To further increase the coverage of health services by mothers and their children, in 2010, the Government of Rwanda implemented a Community Performance-Based Financing (cPBF) program. This innovative program consisted of three components:

  1. Conditional in-kind incentives for women (demand-side intervention);
  2. Financial rewards for community health workers (CHW) cooperatives for utilization of targeted health services by their communities and for submitting timely quality data reports on 29 health indicators;
  3. Combination of demand-side and CHW rewards.

These CPBF interventions were introduced in randomly selected sectors[1]. The program also included an impact evaluation that measured qualitatively and quantitatively the effect of these interventions.

A prospective, randomized design was used to evaluate the causal effect of the CPBF interventions on the utilization of targeted services. The evaluation design had four study arms. The first three arms of the study are the aforementioned three components of the program and the last arm consisted of CHW cooperatives that received equivalent increase in funding with no conditions. Therefore, this latter group serves as a comparison group to measure the effect of the different interventions.

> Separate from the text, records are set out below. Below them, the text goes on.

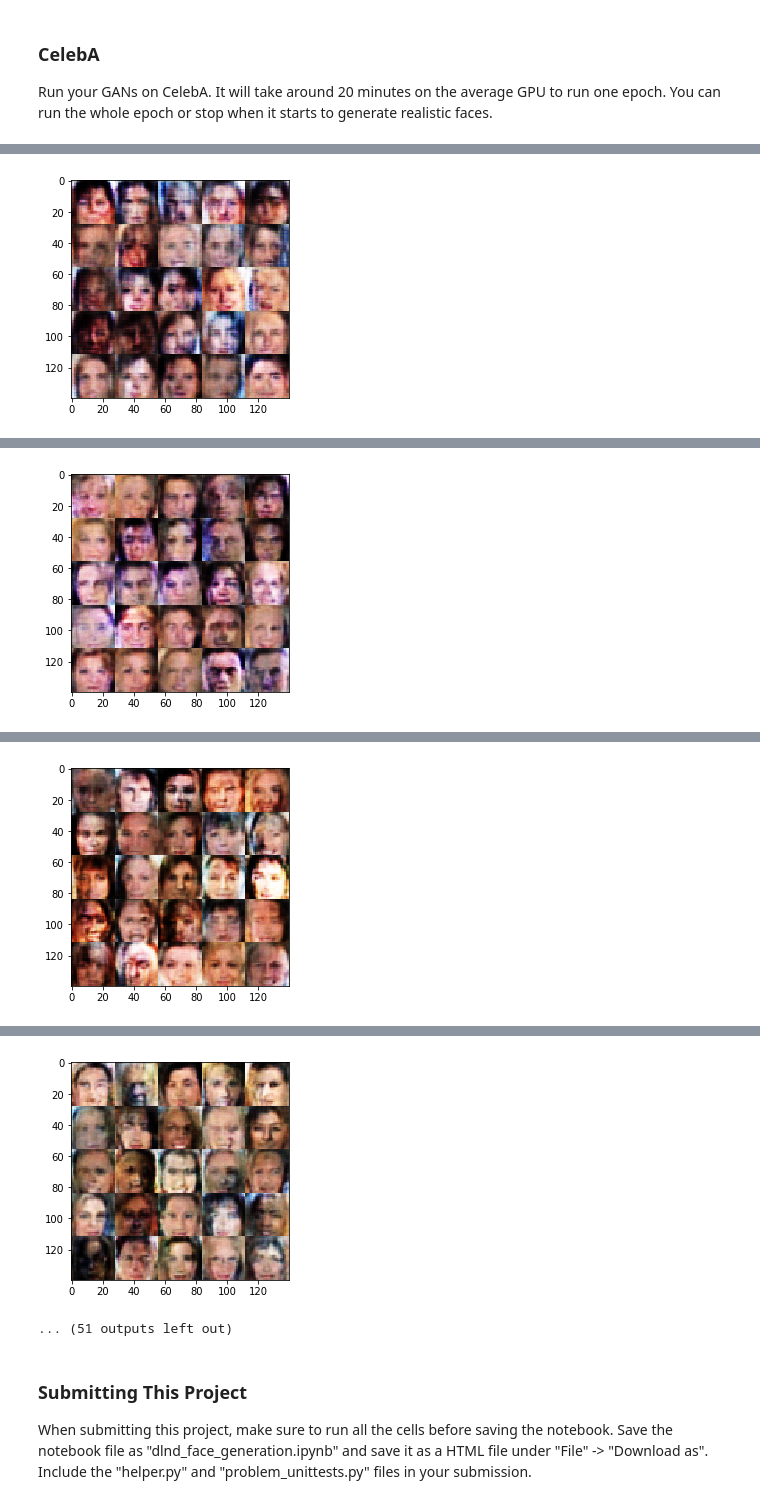
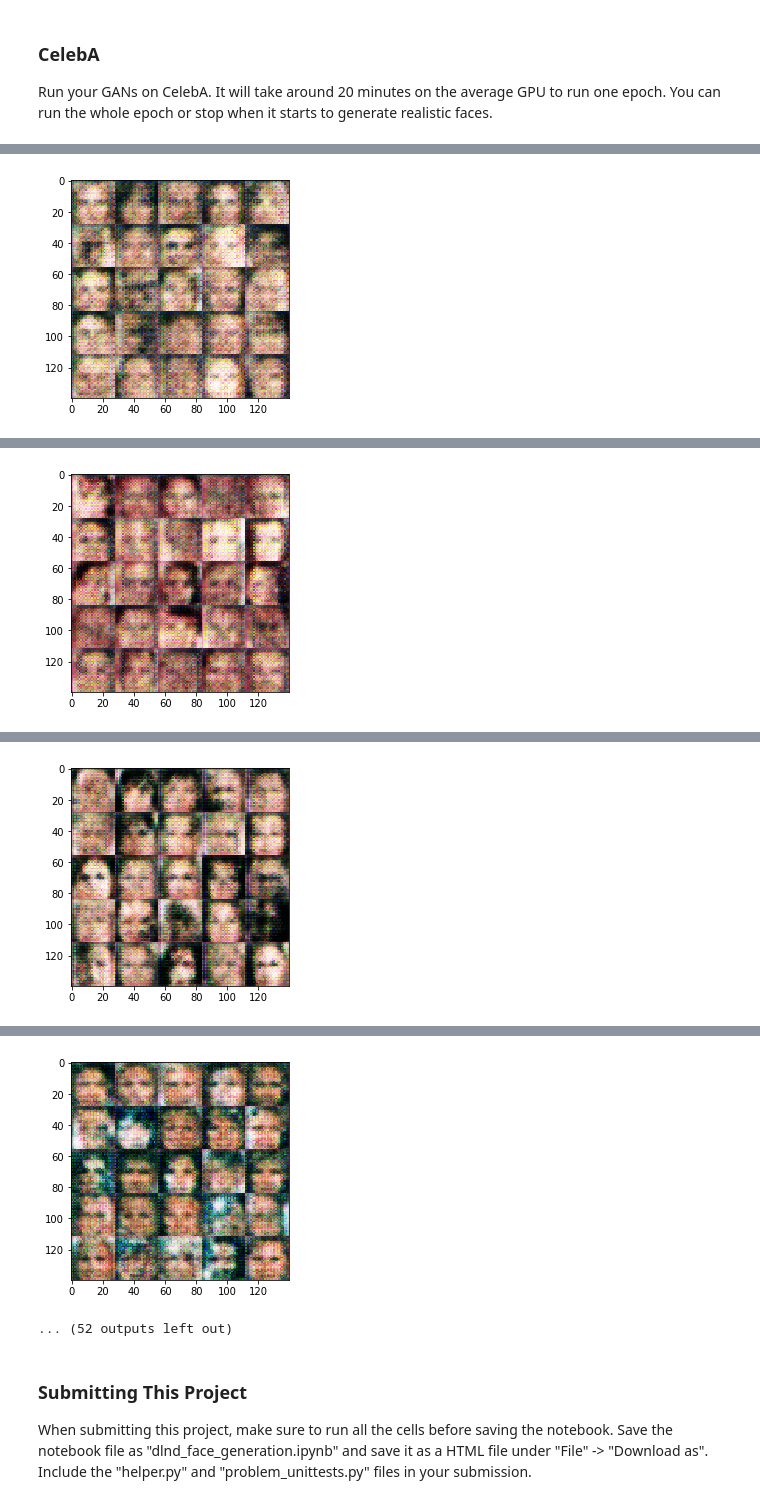
Before and after one commit to fengchongwang/deep-learning, a Jupyter notebook: face_generation/dlnd_face_generation.ipynb, the cells around one changed output, grey strips where cells are left out. Drawn from its saved outputs; the diff is of its cells as text; code cells hidden in the pictures.

```diff
--- a/face_generation/dlnd_face_generation.ipynb
+++ b/face_generation/dlnd_face_generation.ipynb
@@ -168,7 +173,7 @@ Tests Passed
 ### Generator
 Implement `generator` to generate an image using `z`. This function should be able to reuse the variabes in the neural network.  Use [`tf.variable_scope`](https://www.tensorflow.org/api_docs/python/tf/variable_scope) with a scope name of "generator" to allow the variables to be reused. The function should return the generated 28 x 28 x `out_channel_dim` images.
 # %%
-def generator(z, out_channel_dim, is_train=True, alpha=0.01):
+def generator(z, out_channel_dim, is_train=True, alpha=0.2):
     """
     Create the generator network
     :param z: Input z
@@ -177,17 +182,28 @@ def generator(z, out_channel_dim, is_train=True, alpha=0.01):
     :return: The tensor output of the generator
     """
     with tf.variable_scope('generator', reuse=not is_train):
-            gen_layer = tf.layers.dense(inputs=z, units=7*7*128, use_bias=False)
-            gen_layer = tf.reshape(gen_layer, (-1, 7, 7, 128))
+            gen_layer = tf.layers.dense(inputs=z, units=7*7*512, use_bias=False)
+
+#             gen_layer = tf.layers.conv2d_transpose(gen_layer, 512, 5, 2,'SAME', use_bias=False)
             gen_layer = tf.layers.batch_normalization(gen_layer, training=is_train)
-            gen_layer = tf.nn.relu(features=gen_layer)
+            gen_layer = tf.reshape(gen_layer, (-1, 7, 7, 512))
+            gen_layer = tf.layers.batch_normalization(gen_layer, training=is_train)
+            gen_layer = tf.nn.leaky_relu(alpha=0.2, features=gen_layer)
 
-            gen_layer = tf.layers.conv2d_transpose(gen_layer, 52, 5, 2,'SAME', use_bias=False)
+            gen_layer = tf.layers.conv2d_transpose(gen_layer, 256, 5, 2,'SAME', use_bias=False)
             gen_layer = tf.layers.batch_normalization(gen_layer, training=is_train)
-            gen_layer = tf.nn.relu(features=gen_layer)
+            gen_layer = tf.nn.leaky_relu(alpha=0.2, features=gen_layer)
+
+            gen_layer = tf.layers.conv2d_transpose(gen_layer, 128, 5, 2,'SAME', use_bias=False)
+            gen_layer = tf.layers.batch_normalization(gen_layer, training=is_train)
+            gen_layer = tf.nn.leaky_relu(alpha=0.2, features=gen_layer)
 
 
-            gen_layer = tf.layers.conv2d_transpose(gen_layer, out_channel_dim, 5, 2,'SAME', use_bias=False)
+            gen_layer = tf.layers.conv2d_transpose(gen_layer, 36, 5, 1,'SAME', use_bias=False)
+            gen_layer = tf.layers.batch_normalization(gen_layer, training=is_train)
+            gen_layer = tf.nn.leaky_relu(alpha=0.2, features=gen_layer)
+
+            gen_layer = tf.layers.conv2d_transpose(gen_layer, out_channel_dim, 5, 1,'SAME', use_bias=False)
             out = tf.tanh(gen_layer)
 
     return out
@@ -219,8 +235,9 @@ def model_loss(input_real, input_z, out_channel_dim, alpha=0.9):
     d_model_fake, d_logits_fake = discriminator(g_model, reuse=True)
 
     # Calculate the Losses for it real, fake & generated models
-    d_loss_real = tf.reduce_mean(
-        tf.nn.sigmoid_cross_entropy_with_logits(logits=d_logits_real, labels=tf.ones_like(d_model_real)))
+    # Label smoothing for discriminator is according to https://github.com/soumith/ganhacks
+    d_loss_real = tf.reduce_mean( tf.nn.sigmoid_cross_entropy_with_logits(
+        logits=d_logits_real, labels=tf.random_uniform(tf.shape(d_model_real), minval=0.7, maxval=1.2)))
     d_loss_fake = tf.reduce_mean(tf.nn.sigmoid_cross_entropy_with_logits(
         logits=d_logits_fake, labels=tf.zeros_like(d_model_fake)))
     g_loss = tf.reduce_mean(tf.nn.sigmoid_cross_entropy_with_logits(
@@ -308,6 +325,7 @@ Implement `train` to build and train the GANs.  Use the following functions you
 Use the `show_generator_output` to show `generator` output while you train. Running `show_generator_output` for every batch will drastically increase training time and increase the size of the notebook.  It's recommended to print the `generator` output every 100 batches.
 # %%
 def train(epoch_count, batch_size, z_dim, learning_rate, beta1, get_batches, data_shape, data_image_mode):
+
     """
     Train the GAN
     :param epoch_count: Number of epochs
@@ -319,6 +337,8 @@ def train(epoch_count, batch_size, z_dim, learning_rate, beta1, get_batches, dat
     :param data_shape: Shape of the data
     :param data_image_mode: The image mode to use for images ("RGB" or "L")
     """
+
+
     input_real, input_z, lr = model_inputs(data_shape[1], data_shape[2], data_shape[3], z_dim)
 
     d_loss, g_loss = model_loss(input_real, input_z, data_shape[3])
@@ -334,14 +354,13 @@ def train(epoch_count, batch_size, z_dim, learning_rate, beta1, get_batches, dat
                 steps +=1
                 batch_images = batch_images * 2
                 batch_z = np.random.uniform(-1, 1, size=(batch_size, z_dim))
-                # Run optimizers
                 _ = sess.run(d_opt, feed_dict={input_real: batch_images, input_z: batch_z, lr: learning_rate})
                 _ = sess.run(g_opt, feed_dict={input_real: batch_images, input_z: batch_z, lr: learning_rate})
-
+                _ = sess.run(d_opt, feed_dict={input_real: batch_images, input_z: batch_z, lr: learning_rate})
+                _ = sess.run(g_opt, feed_dict={input_real: batch_images, input_z: batch_z, lr: learning_rate})
                 if steps % 10 == 0:
                     train_loss_d = d_loss.eval({input_real: batch_images, input_z: batch_z})
                     train_loss_g = g_loss.eval({input_z: batch_z})
-
                     print("Epoch {}/{}...".format(epoch_i+1, epochs),
                           "Batch {}...".format(steps),
                           "Discriminator Loss: {:.4f}...".format(train_loss_d),
@@ -349,6 +368,7 @@ def train(epoch_count, batch_size, z_dim, learning_rate, beta1, get_batches, dat
 
                 if steps % 100 == 0:
                     show_generator_output(sess, show_n_images, input_z, data_shape[3], data_image_mode)
+            show_generator_output(sess, 25, input_z, data_shape[3], data_image_mode)
 # %% [markdown]
 ### MNIST
 Test your GANs architecture on MNIST.  After 2 epochs, the GANs should be able to generate images that look like handwritten digits.  Make sure the loss of the generator is lower than the loss of the discriminator or close to 0.
@@ -424,9 +457,9 @@ Epoch 2/2... Batch 230... Discriminator Loss: 1.2276... Generator Loss: 0.7959
 Run your GANs on CelebA.  It will take around 20 minutes on the average GPU to run one epoch.  You can run the whole epoch or stop when it starts to generate realistic faces.
 # %%
 batch_size = 64
-z_dim = 100
-learning_rate = 0.0007
-beta1 = 0.3
+z_dim = 70
+learning_rate = 0.001
+beta1 = 0.5
 
 
 """
@@ -474 +507 @@ Epoch 1/1... Batch 300... Discriminator Loss: 2.0050... Generator Loss: 2.4410
-[figure, old version]
+[figure, new version]
@@ -485 +518 @@ Epoch 1/1... Batch 400... Discriminator Loss: 1.1078... Generator Loss: 0.9255
-[figure, old version]
+[figure, new version]
@@ -496 +529 @@ Epoch 1/1... Batch 500... Discriminator Loss: 1.2593... Generator Loss: 0.4686
-[figure, old version]
+[figure, new version]
@@ -507,5 +540,5 @@ Epoch 1/1... Batch 600... Discriminator Loss: 1.1671... Generator Loss: 0.7244
-[figure, old version]
+[figure, new version]
-... (51 outputs left out)
+... (52 outputs left out)
 # %% [markdown]
 ### Submitting This Project
 When submitting this project, make sure to run all the cells before saving the notebook. Save the notebook file as "dlnd_face_generation.ipynb" and save it as a HTML file under "File" -> "Download as". Include the "helper.py" and "problem_unittests.py" files in your submission.
```
Also changed, not shown: parts of 3 cells of this notebook, 1 other file.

Only the quantitative outcomes of the evaluation are discussed here since the qualitative report has not been finalized yet. The available results indicated that the conditional in-kind incentives had a positive impact on timely antenatal (ANC) and postnatal (PNC) care service provision. However, there was no significant effect on skilled-attended in-facility deliveries. These positive impacts are remarkable since the survey data also showed that the in-kind gifts were not always available at health centers. In the study arm, only implementing in-kind incentives, women were 9.6 percentage points more likely to attend ANC during the first four months of their last pregnancy and 7.2 percentage points more likely to attend PNC within the ten days after delivery.

Supply-side incentives to CHW cooperatives did not impact any of the outcome indicators. The supply-side intervention group when compared to the comparison group showed no significant differences in the rate of women who report timely ANC and PNC or skilled-attended in-facility delivery.

The quantitative findings also indicate that there was no multiplicative effect on outcomes when demand and supply-side interventions were combined. Overall,  outcomes measured at the combined treatment group were very similar to those measured at the demand-side treatment group.

[1] Sectors are the third level administrative subdivision in Rwanda (after provinces and districts).